  • Flooded streams and rivers are not safe for recreational boating. Many canoeists and kayakers have been rescued from dangerous rapids in flood-swollen streams and rivers.

What to do if someone falls in or is trapped in flood water

  • Do not go after the victim!
  • If possible, throw them victim something to use as a flotation device (spare tire, large ball or foam ice chest).
  • Call 911 with correct location information on this water rescue situation.
  • Never set up a tent or camper on the bank of a river or stream. It is best to allow some distance between the campsite and water so if a flash flood does occur, you will have more time to move to higher ground.
  • If you live in a low-lying area or near a creek, pay close attention to water levels during heavy rain events. Water levels rise rapidly during flash floods, often surprising victims. Heavy rainfall upstream can cause a river or stream to rise quickly, even if it is not raining near you. Be prepared to move quickly to higher round if water levels begin rising. Quickly responding to an evacuation order can save your life.
  • If advised to evacuate, do so immediately. Follow recommended evacuation routes. Shortcuts may be blocked.
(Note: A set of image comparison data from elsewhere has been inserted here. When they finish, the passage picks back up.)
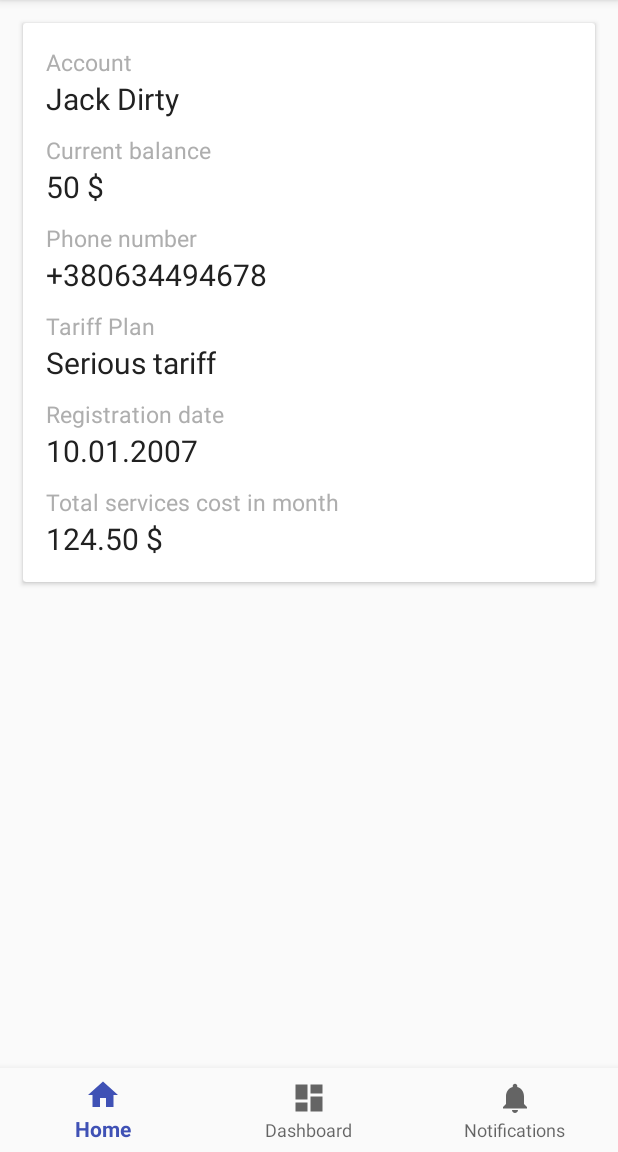
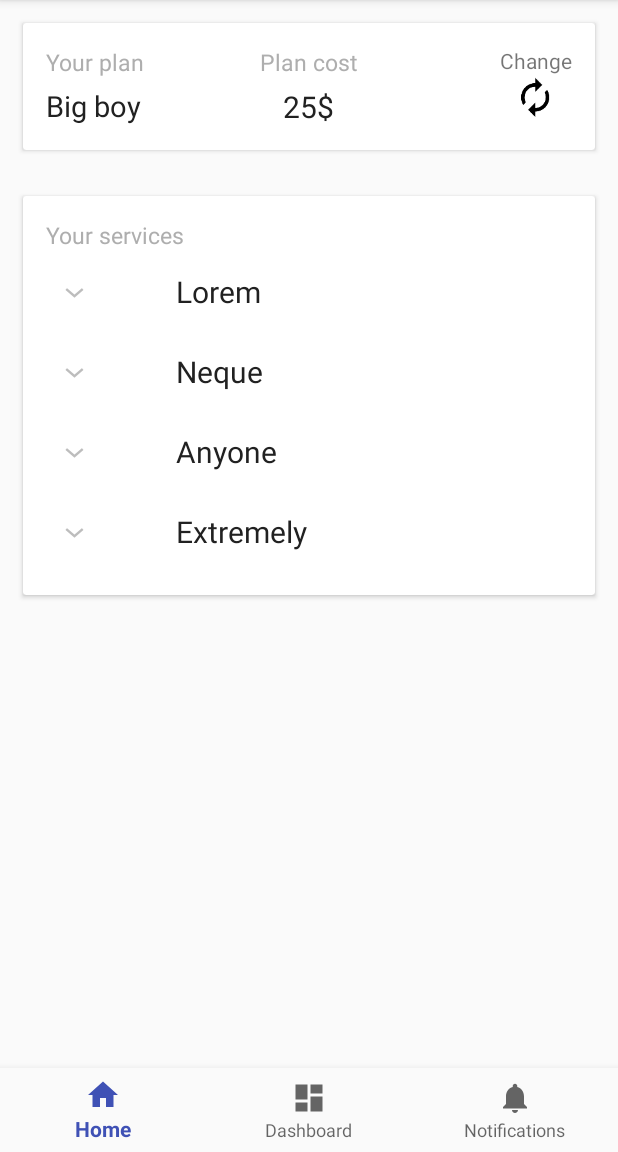
Before and after one commit to StanevDev/Telephony-Mobile, an Android app: the screen it shows after launch (MainActivity), on a phone screen of 412 x 824 dp, the part 84-1236 px from its top. Run offline under Robolectric (Android 15) with nearby library versions, the light colour scheme and no system bars; our stand-ins replace ButterKnife.

Commit message:
PlanAndServicesFragment implementation.

```diff
--- a/app/src/main/java/edu/jam/telephony/ui/MainActivity.java
+++ b/app/src/main/java/edu/jam/telephony/ui/MainActivity.java
@@ -11,7 +11,7 @@ import butterknife.BindView;
 import butterknife.ButterKnife;
 import edu.jam.telephony.R;
 import edu.jam.telephony.ui.framgent.AccountFragment;
-import edu.jam.telephony.ui.framgent.ChangePlanFragment;
+import edu.jam.telephony.ui.framgent.PlanAndServicesFragment;
 import edu.jam.telephony.ui.framgent.StatisticFragment;
 
 public class MainActivity extends AppCompatActivity {
@@ -26,24 +26,21 @@ public class MainActivity extends AppCompatActivity {
 
         navigationView.setOnNavigationItemSelectedListener(mOnNavigationItemSelectedListener);
 
-        showAccountFragment();
+        showPlanServiceFragment();
     }
 
     private BottomNavigationView.OnNavigationItemSelectedListener mOnNavigationItemSelectedListener
-            = new BottomNavigationView.OnNavigationItemSelectedListener() {
-
-        @Override
-        public boolean onNavigationItemSelected(@NonNull MenuItem item) {
+            = item -> {
                 switch (item.getItemId()) {
                     case R.id.navigation_home:
                         return true;
                     case R.id.navigation_dashboard:
+                        showPlanServiceFragment();
                         return true;
                     case R.id.navigation_notifications:
                         return true;
                 }
                 return false;
-        }
             };
 
     private void showAccountFragment(){
@@ -58,7 +55,7 @@ public class MainActivity extends AppCompatActivity {
         getSupportFragmentManager()
                 .beginTransaction()
                 .setTransition(FragmentTransaction.TRANSIT_FRAGMENT_FADE)
-                .replace(R.id.container, new ChangePlanFragment(), "PlanService")
+                .replace(R.id.container, new PlanAndServicesFragment(), "PlanService")
                 .commit();
     }
 
--- /dev/null
+++ b/app/src/main/java/edu/jam/telephony/ui/adapter/ServiceExpandableAdapter.java
@@ -0,0 +1,107 @@
+package edu.jam.telephony.ui.adapter;
+
+import android.content.Context;
+import android.view.LayoutInflater;
+import android.view.View;
+import android.view.ViewGroup;
+import android.widget.BaseExpandableListAdapter;
+import android.widget.TextView;
+
+import java.util.List;
+
+import edu.jam.telephony.R;
+import edu.jam.telephony.Utils;
+import edu.jam.telephony.model.Service;
+
+public class ServiceExpandableAdapter extends BaseExpandableListAdapter {
+
+    final List<Service> services;
+    final Context context;
+
+    public ServiceExpandableAdapter(List<Service> plans, Context context) {
+        this.services = plans;
+        this.context = context;
+    }
+
+    @Override
+    public int getGroupCount() {
+        return services.size();
+    }
+
+    @Override
+    public int getChildrenCount(int groupPosition) {
+        return 1;
+    }
+
+    @Override
+    public Object getGroup(int groupPosition) {
+        return services.get(groupPosition);
+    }
+
+    @Override
+    public Object getChild(int groupPosition, int childPosition) {
+        return services.get(groupPosition).getServiceName();
+    }
+
+    @Override
+    public long getGroupId(int groupPosition) {
+        return groupPosition;
+    }
+
+    @Override
+    public long getChildId(int groupPosition, int childPosition) {
+        return childPosition;
+    }
+
+    @Override
+    public boolean hasStableIds() {
+        return false;
+    }
+
+    @Override
+    public View getGroupView(int groupPosition, boolean isExpanded, View convertView, ViewGroup parent) {
+        if (convertView == null){
+            LayoutInflater inflater = (LayoutInflater) this.context
+                    .getSystemService(Context.LAYOUT_INFLATER_SERVICE);
+            convertView = inflater.inflate(R.layout.item_service, null);
+        }
+
+        Service service = getService(groupPosition);
+
+        convertView.setPadding(100,20, 0, 20);
+
+        TextView title = convertView.findViewById(R.id.item_tariff_name);
+        title.setText(service.getServiceName());
+
+        return convertView;
+    }
+
+    @Override
+    public View getChildView(int groupPosition, int childPosition, boolean isLastChild, View convertView, ViewGroup parent) {
+        if (convertView == null) {
+            LayoutInflater inflater = (LayoutInflater) this.context
+                    .getSystemService(Context.LAYOUT_INFLATER_SERVICE);
+            convertView = inflater.inflate(R.layout.item_sub_tariff, null);
+        }
+
+        Service service = getService(groupPosition);
+
+        TextView costView = convertView.findViewById(R.id.service_price_item);
+        TextView typeView = convertView.findViewById(R.id.service_type_item);
+
+        costView.setText(Utils.round(service.getPrice()));
+        typeView.setText(service.getServiceType().name());
+
+
+        return convertView;
+    }
+
+    @Override
+    public boolean isChildSelectable(int groupPosition, int childPosition) {
+        return false;
+    }
+
+    private Service getService(int position){
+        return (Service) getGroup(position);
+    }
+}
--- /dev/null
+++ b/app/src/main/java/edu/jam/telephony/ui/framgent/PlanAndServicesFragment.java
@@ -0,0 +1,69 @@
+package edu.jam.telephony.ui.framgent;
+
+import android.os.Bundle;
+import android.support.v4.app.Fragment;
+import android.view.LayoutInflater;
+import android.view.View;
+import android.view.ViewGroup;
+import android.widget.ExpandableListView;
+
+import java.math.BigDecimal;
+import java.util.ArrayList;
+import java.util.List;
+
+import butterknife.BindView;
+import butterknife.ButterKnife;
+import edu.jam.telephony.R;
+import edu.jam.telephony.model.Service;
+import edu.jam.telephony.model.ServiceType;
+import edu.jam.telephony.model.TariffPlan;
+import edu.jam.telephony.ui.adapter.ServiceExpandableAdapter;
+
+
+public class PlanAndServicesFragment extends Fragment {
+
+    @BindView(R.id.services_expand)     ExpandableListView tariffsExpandableView;
+
+    @Override
+    public void onCreate(Bundle savedInstanceState) {
+        super.onCreate(savedInstanceState);
+    }
+
+    @Override
+    public View onCreateView(LayoutInflater inflater, ViewGroup container,
+                             Bundle savedInstanceState) {
+        View v = inflater.inflate(R.layout.fragment_change_plan, container, false);
+        ButterKnife.bind(this, v);
+        initExpandList();
+
+        return v;
+    }
+
+    private void initExpandList() {
+        ServiceExpandableAdapter adapter = new ServiceExpandableAdapter(getServices(), getContext());
+        tariffsExpandableView.setAdapter(adapter);
+    }
+
+    private List<Service> getServices(){
+        List<Service> services = new ArrayList<>();
+
+        services.add(new Service(0,new BigDecimal("124.00"),0, ServiceType.EXTERNAL_CALL,"Lorem"));
+        services.add(new Service(0,new BigDecimal("24.50"),0, ServiceType.G3_INTERNET,"Neque"));
+        services.add(new Service(0,new BigDecimal("114.00"),0, ServiceType.MMS,"Anyone"));
+        services.add(new Service(0,new BigDecimal("4.00"),0, ServiceType.SMS,"Extremely"));
+        return services;
+    }
+
+
+    private List<TariffPlan> getTariffs(){
+        List<TariffPlan> tariffPlans = new ArrayList<>();
+        tariffPlans.add(new TariffPlan(0,null,null,null,"Lorem",some));
+        tariffPlans.add(new TariffPlan(0,null,null,null,"Accusamus",some));
+        tariffPlans.add(new TariffPlan(0,null,null,null,"Extremely",some));
+        tariffPlans.add(new TariffPlan(0,null,null,null,"Anyone",some));
+        tariffPlans.add(new TariffPlan(0,null,null,null,"Neque",some));
+        return tariffPlans;
+    }
+
+    private String some = "But I must explain to you how all this mistaken idea of denouncing pleasure and praising pain was born and I will give you a complete account of the system, and expound the actual teachings of the great explorer of the truth, the master-builder of human happiness. No one rejects, dislikes, or";
+}
--- /dev/null
+++ b/app/src/main/res/layout/fragment_change_plan.xml
@@ -0,0 +1,112 @@
+<?xml version="1.0" encoding="utf-8"?>
+<LinearLayout xmlns:android="http://schemas.android.com/apk/res/android"
+    xmlns:tools="http://schemas.android.com/tools"
+    android:layout_width="match_parent"
+    android:layout_height="match_parent"
+    android:orientation="vertical"
+    tools:context=".ui.framgent.PlanAndServicesFragment">
+
+    <android.support.v7.widget.CardView
+        android:layout_width="match_parent"
+        android:layout_height="wrap_content"
+        android:layout_margin="15dp">
+
+        <RelativeLayout
+            android:layout_width="match_parent"
+            android:layout_height="wrap_content"
+            android:padding="15dp">
+
+            <TextView
+                android:id="@+id/your_plan_label"
+                android:layout_width="wrap_content"
+                android:layout_height="wrap_content"
+                style="@style/LabelTextStyle"
+                android:text="Your plan"/>
+
+            <TextView
+                android:layout_width="wrap_content"
+                android:layout_height="wrap_content"
+                android:layout_marginTop="5dp"
+                android:layout_below="@id/your_plan_label"
+                android:id="@+id/plan_name"
+                style="@style/MainContentTextStyle"
+                android:text="Big boy"
+                android:textSize="19dp"/>
+
+            <LinearLayout
+                android:layout_width="wrap_content"
+                android:layout_height="wrap_content"
+                android:orientation="vertical"
+                android:layout_centerHorizontal="true">
+
+                <TextView
+                    android:layout_width="wrap_content"
+                    android:layout_height="wrap_content"
+                    android:text="Plan cost"
+                    style="@style/LabelTextStyle"/>
+
+                <TextView
+                    android:layout_width="wrap_content"
+                    android:layout_height="wrap_content"
+                    android:id="@+id/plan_cost"
+                    android:layout_marginTop="5dp"
+                    android:text="25$"
+                    android:layout_gravity="center"
+                    style="@style/MainContentTextStyle"/>
+
+            </LinearLayout>
+
+            <LinearLayout
+                android:id="@+id/change_layout"
+                android:layout_width="wrap_content"
+                android:layout_height="wrap_content"
+                android:orientation="vertical"
+                android:layout_alignParentRight="true">
+
+                <TextView
+                    android:layout_width="wrap_content"
+                    android:layout_height="wrap_content"
+                    android:text="Change" />
+
+                <ImageView
+                    android:layout_width="30dp"
+                    android:layout_height="30dp"
+                    android:src="@mipmap/ic_change"
+                    android:layout_gravity="center" />
+            </LinearLayout>
+
+        </RelativeLayout>
+
+    </android.support.v7.widget.CardView>
+
+   <android.support.v7.widget.CardView
+       android:layout_width="match_parent"
+       android:layout_height="wrap_content"
+       android:layout_marginLeft="15dp"
+       android:layout_marginTop="15dp"
+       android:layout_marginRight="15dp">
+
+       <LinearLayout
+           android:layout_width="match_parent"
+           android:layout_height="match_parent"
+           android:padding="15dp"
+           android:orientation="vertical">
+
+           <TextView
+               android:layout_width="wrap_content"
+               android:layout_height="wrap_content"
+               android:text="Your services"
+               style="@style/LabelTextStyle"/>
+
+           <ExpandableListView
+               android:layout_width="match_parent"
+               android:id="@+id/services_expand"
+               android:layout_height="wrap_content"
+               android:divider="@android:color/transparent"/>
+
+       </LinearLayout>
+
+   </android.support.v7.widget.CardView>
+
+
+</LinearLayout>
--- /dev/null
+++ b/app/src/main/res/layout/item_service.xml
@@ -0,0 +1,19 @@
+<?xml version="1.0" encoding="utf-8"?>
+<LinearLayout xmlns:android="http://schemas.android.com/apk/res/android"
+    android:layout_width="match_parent"
+    android:layout_height="80dp"
+    android:orientation="horizontal"
+    android:weightSum="100"
+    android:layout_marginTop="10dp"
+    android:layout_marginBottom="10dp">
+
+    <TextView
+        android:layout_width="match_parent"
+        android:layout_height="wrap_content"
+        android:id="@+id/item_tariff_name"
+        android:layout_marginLeft="20dp"
+        android:text="Tariff name"
+        android:layout_gravity="center"
+        style="@style/MainContentTextStyle"/>
+
+</LinearLayout>
--- a/app/src/main/res/values/colors.xml
+++ b/app/src/main/res/values/colors.xml
@@ -4,5 +4,6 @@
     <color name="colorPrimaryDark">#303F9F</color>
     <color name="colorAccent">#FF4081</color>
     <color name="lightGrey">#aeaeae</color>
+    <color name="midGrey">#757575</color>
     <color name="darkGrey">#212121</color>
 </resources>
--- a/app/src/main/res/values/styles.xml
+++ b/app/src/main/res/values/styles.xml
@@ -13,6 +13,11 @@
         <item name="android:textColor">@color/lightGrey</item>
     </style>
 
+    <style name="RegularTextStyle" parent="TextAppearance.AppCompat">
+        <item name="android:textSize">18sp</item>
+        <item name="android:textColor">@color/midGrey</item>
+    </style>
+
     <style name="MainContentTextStyle" parent="TextAppearance.AppCompat">
         <item name="android:textSize">20sp</item>
         <item name="android:textColor">@color/darkGrey</item>
```
Also changed, not shown: app/src/main/java/edu/jam/telephony/Utils.java (added, +12 -0 lines), app/src/main/java/edu/jam/telephony/ui/framgent/ChangePlanFragment.java (deleted, +0 -27 lines), app/src/main/res/drawable/ic_arrow_drop_down.xml (added, +9 -0 lines), app/src/main/res/layout/fragment_change_plan_frament.xml (deleted, +0 -14 lines), app/src/main/res/layout/item_sub_tariff.xml (added, +47 -0 lines). Lines whose indentation alone changed are shown as unchanged.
Protect Yourself From Heat Stress

April 4, 2020

SunWhen the body is unable to cool itself by sweating, several heat-induced illnesses such as heat stress or heat exhaustion and the more severe heat stroke can occur, and can result in death.

Read more

Check the Air in your Spare!

July 11, 2019

Three times in the last three weeks, I have stopped to help someone change a flat tire.  Twice, I actually changed the tire.  The other time, I just used the flashy lights on the truck to protect the person who was actually doing the work.  Either way, I was there to help!  The issue that caught my attention was that, every time a tire was changed, the spare was flat.  This was not immediately apparent when we were putting the tire on the car but, when the jack was lowered and the tire had to hold the car’s weight, things drastically changed.

This made me think about my truck’s spare tire……..I bought my truck in 2002 and I have never thought of checking the air in my spare.  So, I did.  And, just like the others mentioned above, I had a whopping 15 psi in the spare.

Luckily, I learned about this problem via the mistakes made by others, so I thought I’d pass this little lesson on to all of you.

Before you’re on the side of a busy highway, in the dark, in the rain, make sure that your vehicle’s spare tire is ready to roll!